Other background stories involve other sorts of celebrities: one break in a previous losing streak was made against a team coached by Greg Popovich, known since his stint at Pomona-Pitzer (1980-’87) as the coach for the San Antonio Spurs. “I just remember thinking,” he says, “‘I’m gonna be the coach of the team that breaks their streak’… I provided a great deal of enjoyment for about 15 or 20 people, I remember that.”
The film’s other favorite distraction from actual games is to look at the nerdy lives of Caltech students. The housing system, says Duchovny, has been described as “Hogwarts for science, part dorm, part fraternity.” The kids who live in those dorms, so wacky and charismatic, provide charming moments apropos of nothing much.
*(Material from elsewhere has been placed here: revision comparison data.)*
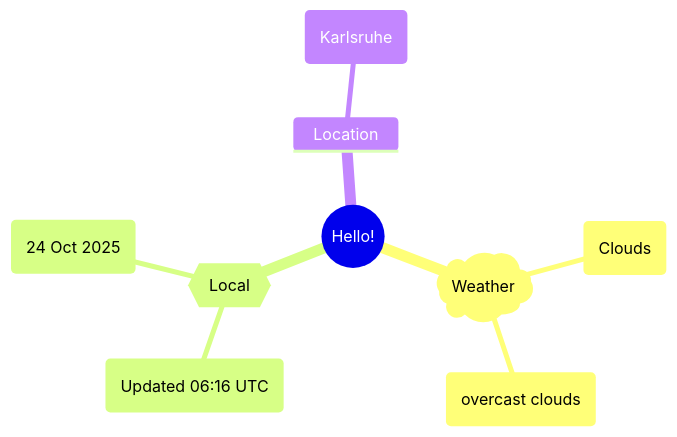
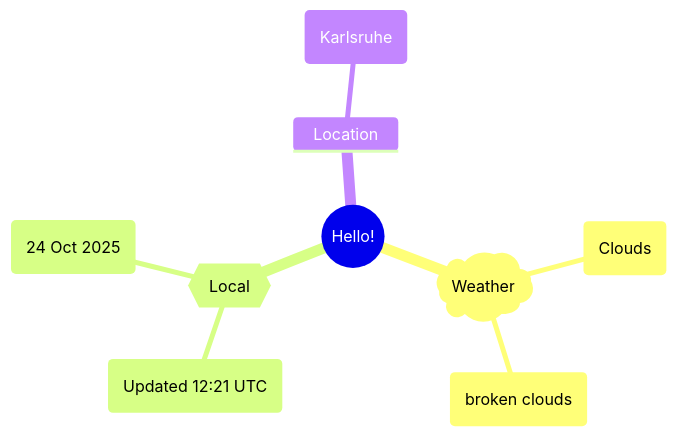
One commit to Xosrov/Xosrov changed the first of 2 diagrams in README.md. Above: the diagram before and after it, drawn with Mermaid.

Commit message:
[bot] updated images

````diff
--- a/README.md
+++ b/README.md
@@ -3,12 +3,12 @@
 ```mermaid
 mindmap
   root((Hello!))
     )Weather(
         (Clouds)
-        (overcast clouds)
+        (broken clouds)
     {{Local}}
-        (Updated 06:16 UTC)
+        (Updated 12:21 UTC)
         (24 Oct 2025)
     Location
         (Karlsruhe)
 ```
````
The irrepressible David Liu explains how “scientists” think, and why basketball provides a break. “In general,” he says, standing in his lab, “when you talk about a science experiment, you want to see some gooey slime or some green things bubbling… Or, on the other side of the spectrum, you expect something really bizarre to pop out, all of a sudden, ‘Oh oh, my goodness, an alien!’ or ‘Oh my goodness, here, eureka! Something I never expected!'”
If Quantum Hoops is not precisely “something unexpected,” it does raise worthy questions about the expectations it evokes and fulfills. For one thing, the enduring appeal of sports films is premised on freakish spectacle — the vigorous slam dunk, the brilliant run, the soaring catch. But when triumph is less plainly visible, how can it be measured or appreciated? What if winning is not synonymous with success, and the “journey,” as Arthur Ashe said, is most significant? Perhaps most importantly, how might competition be rethought, so that a variety of achievements and competitors can “count”? The possibilities can only multiply.